[Data items]
==========

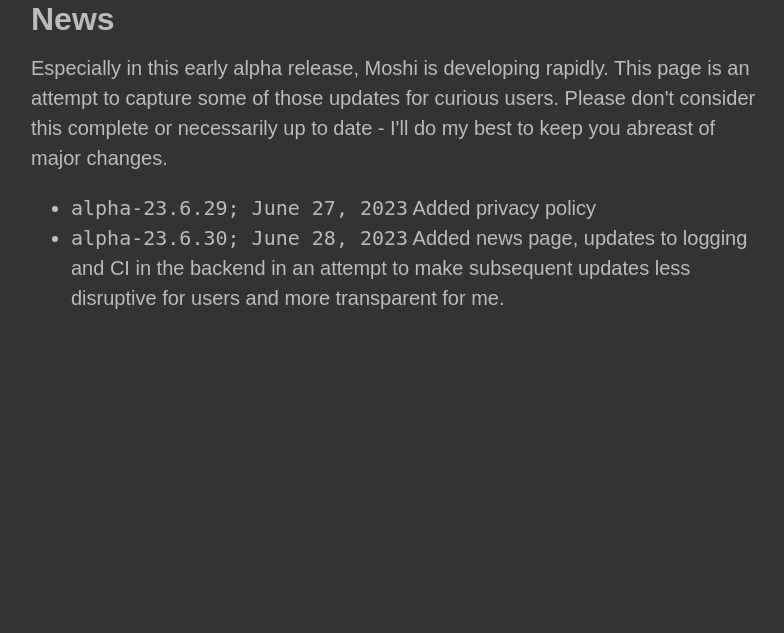
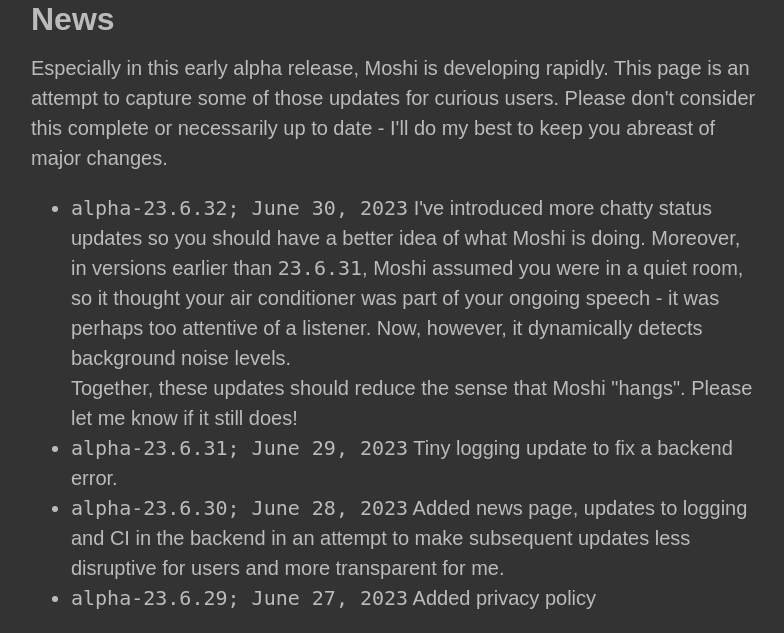
Before and after one commit to ekalosak/moshi, a Flask app: template src/moshi/templates/news.html in a window 1280 px wide. Shown: the part 213-846 px from the top of the page, without its empty margins (245-1029 px from the left). Before the commit the page ends 522 px from the top, so only its background shows below. Run offline with Flask 2, Linux system fonts and the light colour scheme; the template is opened without the code that fills it, so the values that code supplies are empty.

Commit message:
updated the bugs section in index.html; updated news.html with 23.6.31 release notes

```diff
--- a/src/moshi/templates/index.html
+++ b/src/moshi/templates/index.html
@@ -85,9 +85,9 @@
   While I am in the process of fixing this bug, please refresh your conversation a couple times -
   Moshi should respond in your language often, as well!
   </li>
-  <li>Moshi can stall out while thinking, and when it does, it disrupts every user session.<br>
-  While I am in the process of fixing this bug, please refresh your conversation when Moshi stalls -
-  This is a high priority so I should have it fixed soon.
+  <li>Moshi may "hang" while waiting for you to speak, leaving the status on "Listening...".<br>
+  I've tried to fix this in <a href="{{ news_url }}"><tt>v23.6.31</tt></a>, but please let me know if the issue
+  continues.
   </li>
 </ul>
 
--- a/src/moshi/templates/news.html
+++ b/src/moshi/templates/news.html
@@ -9,8 +9,16 @@
 </p>
 
 <ul>
-  <li><tt>alpha-23.6.29; June 27, 2023</tt> Added privacy policy</li>
+  <li><tt>alpha-23.6.32; June 30, 2023</tt>
+    I've introduced more chatty status updates so you should have a better idea of what Moshi is doing.  Moreover, in
+    versions earlier than <tt>23.6.31</tt>, Moshi assumed you were in a quiet room, so it thought your air conditioner was
+    part of your ongoing speech - it was perhaps too attentive of a listener. Now, however, it dynamically detects
+    background noise levels.<br>
+    Together, these updates should reduce the sense that Moshi "hangs". Please let me know if it still does!
+  </li>
+  <li><tt>alpha-23.6.31; June 29, 2023</tt> Tiny logging update to fix a backend error.</li>
   <li><tt>alpha-23.6.30; June 28, 2023</tt> Added news page, updates to logging and CI in the backend in an attempt to make subsequent
   updates less disruptive for users and more transparent for me.</li>
+  <li><tt>alpha-23.6.29; June 27, 2023</tt> Added privacy policy</li>
 </ul>
 {% endblock %}
```
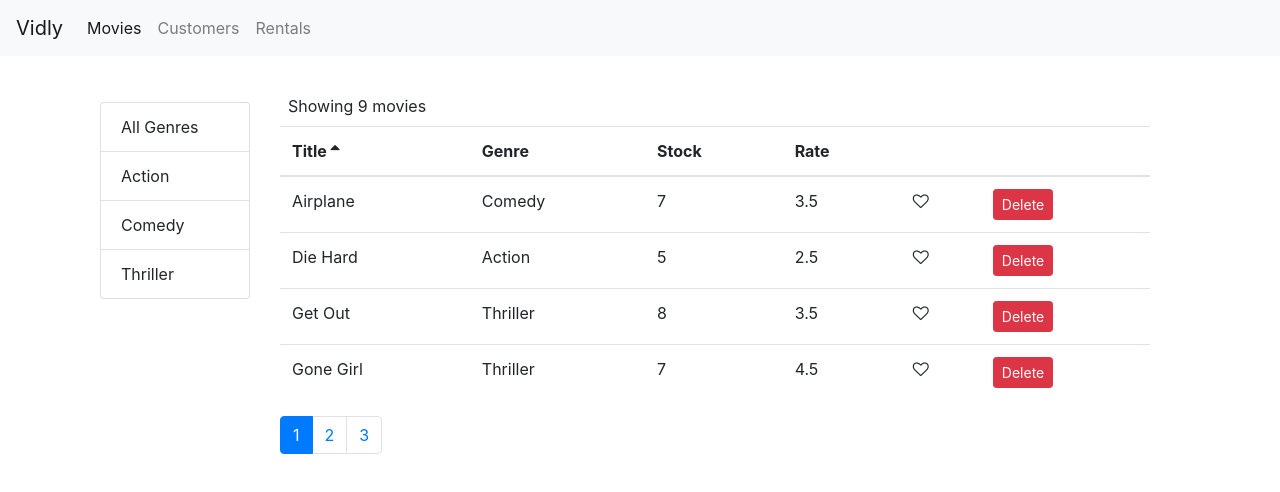
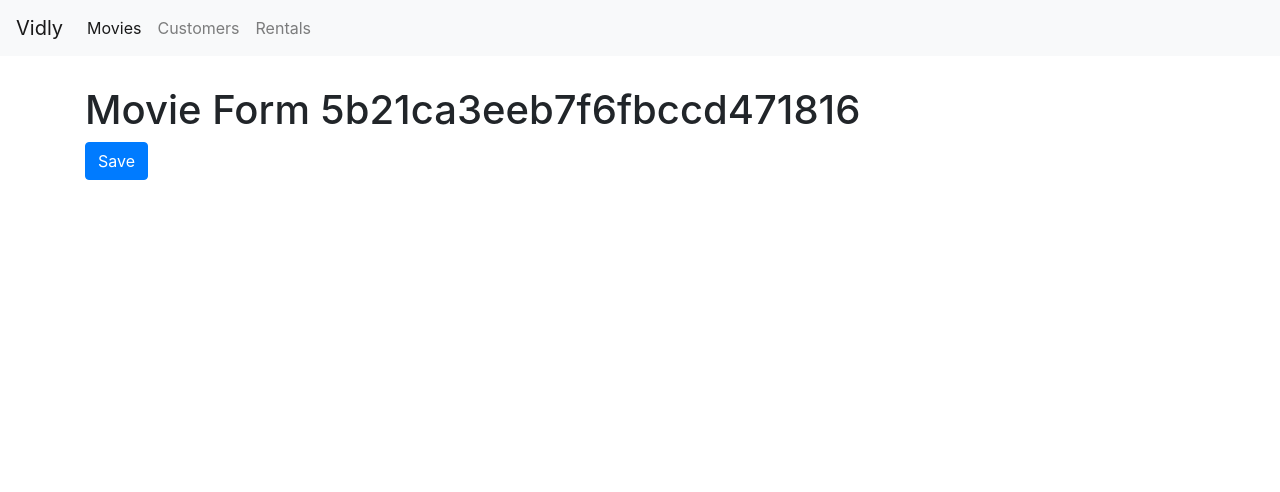
Before and after one commit to iFaiq19/Vidly-React-App, a React (Create React App) app: page /movies/5b21ca3eeb7f6fbccd471816 in a window 1280 px wide. Shown: the top 492 px of the page. Built offline with nearby package versions, Linux system fonts and the light colour scheme.

Commit message:
Adding Routing

```diff
--- a/src/App.js
+++ b/src/App.js
@@ -6,6 +6,7 @@ import Customers from "./components/customers";
 import Rentals from "./components/rentals";
 import notFound from "./components/notFound";
 import NavBar from "./components/common/navBar";
+import movieForm from './components/movieForm';
 
 function App() {
   return (
@@ -13,6 +14,7 @@ function App() {
     <NavBar/>
     <main className="container">
       <Switch>
+        <Route path='/movies/:id' component={movieForm}></Route>
         <Route path="/movies" component={Movies}></Route>
         <Route path="/customers" component={Customers}></Route>
         <Route path="/rentals" component={Rentals}></Route>
--- a/src/components/movieForm.jsx
+++ b/src/components/movieForm.jsx
@@ -1,7 +1,14 @@
 import React from "react";
-
-const movieForm = () => {
-  return <h1>Movie Form</h1>;
+const movieForm = ({ match, history }) => {
+  return (
+    <div>
+      <h1>Movie Form {match.params.id}</h1>
+      <button
+        className="btn btn-primary"
+        onClick={() => history.replace("/")}
+      >Save</button>
+    </div>
+  );
 };
 
 export default movieForm;
--- a/src/components/moviesTable.jsx
+++ b/src/components/moviesTable.jsx
@@ -1,10 +1,17 @@
 import React, { Component } from "react";
 import Like from "./common/like";
 import Table from "./common/table";
+import { Link } from "react-router-dom";
 
 class MoviesTable extends Component {
   columns = [
-    { path: "title", label: "Title" },
+    {
+      path: "title",
+      label: "Title",
+      content: (movie) => (
+        <Link to={`/movies/${movie._id}`}>{movie.title}</Link>
+      ),
+    },
     { path: "genre.name", label: "Genre" },
     { path: "numberInStock", label: "Stock" },
     { path: "dailyRentalRate", label: "Rate" },
```
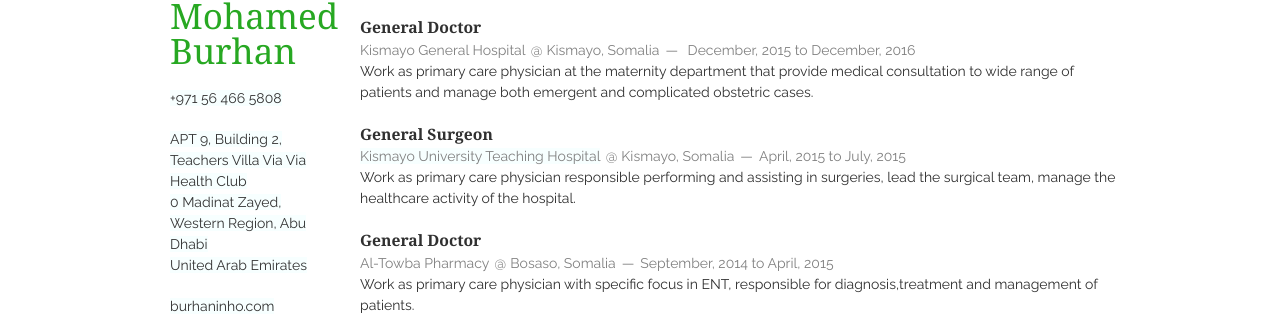
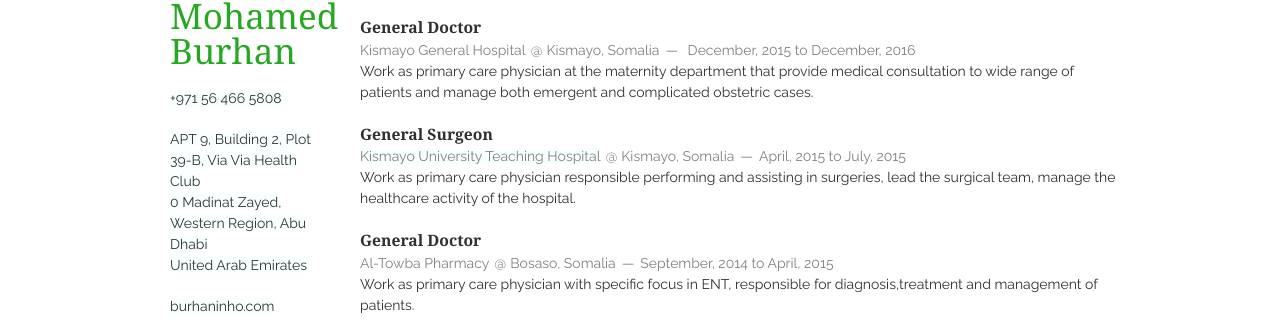
Before and after one commit to burhaninho/vitae, a Jekyll site: the page built from index.html, in a window 1280 px wide. Shown: the part 183-506 px from the top of the page. Built offline with Jekyll 4.4.1, drawn with Linux system fonts in a browser that asks for light colours; nearby versions of some CDN libraries.

Commit message:
Update _config.yml

```diff
--- a/_config.yml
+++ b/_config.yml
@@ -22,7 +22,7 @@ twitter: burhaninho
 tel: +971 56 466 5808
 tel_full: tel:+971564665808
 google_maps: 'https://'
-address: APT 9, Building 2, Teachers Villa Via Via Health Club
+address: APT 9, Building 2, Plot 39-B, Via Via Health Club
 postcode: 00
 city: Madinat Zayed, Western Region, Abu Dhabi
 country: United Arab Emirates
```
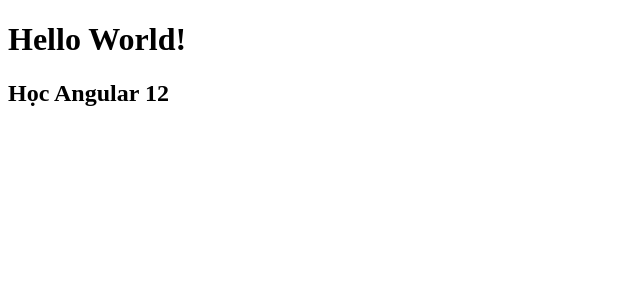
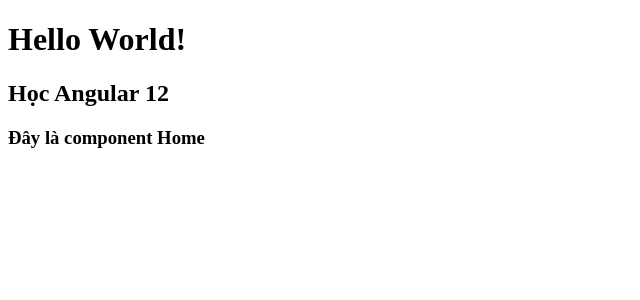
Before and after one commit to CaoBinh18/Angular12, an Angular app: page / in a window 1280 px wide. Shown: the top 300 px of the page, without its empty margins (0-640 px from the left). Built offline with nearby package versions, Linux system fonts and the light colour scheme.

Commit message:
Component

```diff
--- a/src/app/app.component.html
+++ b/src/app/app.component.html
@@ -1,2 +1,4 @@
 <h1>Hello World!</h1>
 <h2>Học Angular 12</h2>
+
+<app-home></app-home>
--- a/src/app/app.module.ts
+++ b/src/app/app.module.ts
@@ -3,10 +3,12 @@
 
 import { AppRoutingModule } from './app-routing.module';
 import { AppComponent } from './app.component';
+import { HomeComponent } from './home/home.component';
 
 @NgModule({
   declarations: [
-    AppComponent
+    AppComponent,
+    HomeComponent
   ],
   imports: [
     BrowserModule,
--- /dev/null
+++ b/src/app/home/home.component.html
@@ -0,0 +1 @@
+<h3>Đây là component Home</h3>
--- /dev/null
+++ b/src/app/home/home.component.ts
@@ -0,0 +1,15 @@
+import { Component, OnInit } from '@angular/core';
+
+@Component({
+  selector: 'app-home',
+  templateUrl: './home.component.html',
+  styleUrls: ['./home.component.scss']
+})
+export class HomeComponent implements OnInit {
+
+  constructor() { }
+
+  ngOnInit(): void {
+  }
+
+}
```
Also changed, not shown: src/app/home/home.component.scss (added), 1 other file (tests, documents, lock files or other folders).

==========

Exercise — Set down every record once more, word for word, without pictures.

Written solution —
Before and after one commit to ekalosak/moshi, a Flask app: template src/moshi/templates/news.html in a window 1280 px wide. Shown: the part 213-846 px from the top of the page, without its empty margins (245-1029 px from the left). Before the commit the page ends 522 px from the top, so only its background shows below. Run offline with Flask 2, Linux system fonts and the light colour scheme; the template is opened without the code that fills it, so the values that code supplies are empty.

Commit message:
updated the bugs section in index.html; updated news.html with 23.6.31 release notes

```diff
--- a/src/moshi/templates/index.html
+++ b/src/moshi/templates/index.html
@@ -85,9 +85,9 @@
   While I am in the process of fixing this bug, please refresh your conversation a couple times -
   Moshi should respond in your language often, as well!
   </li>
-  <li>Moshi can stall out while thinking, and when it does, it disrupts every user session.<br>
-  While I am in the process of fixing this bug, please refresh your conversation when Moshi stalls -
-  This is a high priority so I should have it fixed soon.
+  <li>Moshi may "hang" while waiting for you to speak, leaving the status on "Listening...".<br>
+  I've tried to fix this in <a href="{{ news_url }}"><tt>v23.6.31</tt></a>, but please let me know if the issue
+  continues.
   </li>
 </ul>
 
--- a/src/moshi/templates/news.html
+++ b/src/moshi/templates/news.html
@@ -9,8 +9,16 @@
 </p>
 
 <ul>
-  <li><tt>alpha-23.6.29; June 27, 2023</tt> Added privacy policy</li>
+  <li><tt>alpha-23.6.32; June 30, 2023</tt>
+    I've introduced more chatty status updates so you should have a better idea of what Moshi is doing.  Moreover, in
+    versions earlier than <tt>23.6.31</tt>, Moshi assumed you were in a quiet room, so it thought your air conditioner was
+    part of your ongoing speech - it was perhaps too attentive of a listener. Now, however, it dynamically detects
+    background noise levels.<br>
+    Together, these updates should reduce the sense that Moshi "hangs". Please let me know if it still does!
+  </li>
+  <li><tt>alpha-23.6.31; June 29, 2023</tt> Tiny logging update to fix a backend error.</li>
   <li><tt>alpha-23.6.30; June 28, 2023</tt> Added news page, updates to logging and CI in the backend in an attempt to make subsequent
   updates less disruptive for users and more transparent for me.</li>
+  <li><tt>alpha-23.6.29; June 27, 2023</tt> Added privacy policy</li>
 </ul>
 {% endblock %}
```
Before and after one commit to iFaiq19/Vidly-React-App, a React (Create React App) app: page /movies/5b21ca3eeb7f6fbccd471816 in a window 1280 px wide. Shown: the top 492 px of the page. Built offline with nearby package versions, Linux system fonts and the light colour scheme.

Commit message:
Adding Routing

```diff
--- a/src/App.js
+++ b/src/App.js
@@ -6,6 +6,7 @@ import Customers from "./components/customers";
 import Rentals from "./components/rentals";
 import notFound from "./components/notFound";
 import NavBar from "./components/common/navBar";
+import movieForm from './components/movieForm';
 
 function App() {
   return (
@@ -13,6 +14,7 @@ function App() {
     <NavBar/>
     <main className="container">
       <Switch>
+        <Route path='/movies/:id' component={movieForm}></Route>
         <Route path="/movies" component={Movies}></Route>
         <Route path="/customers" component={Customers}></Route>
         <Route path="/rentals" component={Rentals}></Route>
--- a/src/components/movieForm.jsx
+++ b/src/components/movieForm.jsx
@@ -1,7 +1,14 @@
 import React from "react";
-
-const movieForm = () => {
-  return <h1>Movie Form</h1>;
+const movieForm = ({ match, history }) => {
+  return (
+    <div>
+      <h1>Movie Form {match.params.id}</h1>
+      <button
+        className="btn btn-primary"
+        onClick={() => history.replace("/")}
+      >Save</button>
+    </div>
+  );
 };
 
 export default movieForm;
--- a/src/components/moviesTable.jsx
+++ b/src/components/moviesTable.jsx
@@ -1,10 +1,17 @@
 import React, { Component } from "react";
 import Like from "./common/like";
 import Table from "./common/table";
+import { Link } from "react-router-dom";
 
 class MoviesTable extends Component {
   columns = [
-    { path: "title", label: "Title" },
+    {
+      path: "title",
+      label: "Title",
+      content: (movie) => (
+        <Link to={`/movies/${movie._id}`}>{movie.title}</Link>
+      ),
+    },
     { path: "genre.name", label: "Genre" },
     { path: "numberInStock", label: "Stock" },
     { path: "dailyRentalRate", label: "Rate" },
```
Before and after one commit to burhaninho/vitae, a Jekyll site: the page built from index.html, in a window 1280 px wide. Shown: the part 183-506 px from the top of the page. Built offline with Jekyll 4.4.1, drawn with Linux system fonts in a browser that asks for light colours; nearby versions of some CDN libraries.

Commit message:
Update _config.yml

```diff
--- a/_config.yml
+++ b/_config.yml
@@ -22,7 +22,7 @@ twitter: burhaninho
 tel: +971 56 466 5808
 tel_full: tel:+971564665808
 google_maps: 'https://'
-address: APT 9, Building 2, Teachers Villa Via Via Health Club
+address: APT 9, Building 2, Plot 39-B, Via Via Health Club
 postcode: 00
 city: Madinat Zayed, Western Region, Abu Dhabi
 country: United Arab Emirates
```
Before and after one commit to CaoBinh18/Angular12, an Angular app: page / in a window 1280 px wide. Shown: the top 300 px of the page, without its empty margins (0-640 px from the left). Built offline with nearby package versions, Linux system fonts and the light colour scheme.

Commit message:
Component

```diff
--- a/src/app/app.component.html
+++ b/src/app/app.component.html
@@ -1,2 +1,4 @@
 <h1>Hello World!</h1>
 <h2>Học Angular 12</h2>
+
+<app-home></app-home>
--- a/src/app/app.module.ts
+++ b/src/app/app.module.ts
@@ -3,10 +3,12 @@
 
 import { AppRoutingModule } from './app-routing.module';
 import { AppComponent } from './app.component';
+import { HomeComponent } from './home/home.component';
 
 @NgModule({
   declarations: [
-    AppComponent
+    AppComponent,
+    HomeComponent
   ],
   imports: [
     BrowserModule,
--- /dev/null
+++ b/src/app/home/home.component.html
@@ -0,0 +1 @@
+<h3>Đây là component Home</h3>
--- /dev/null
+++ b/src/app/home/home.component.ts
@@ -0,0 +1,15 @@
+import { Component, OnInit } from '@angular/core';
+
+@Component({
+  selector: 'app-home',
+  templateUrl: './home.component.html',
+  styleUrls: ['./home.component.scss']
+})
+export class HomeComponent implements OnInit {
+
+  constructor() { }
+
+  ngOnInit(): void {
+  }
+
+}
```
Also changed, not shown: src/app/home/home.component.scss (added), 1 other file (tests, documents, lock files or other folders).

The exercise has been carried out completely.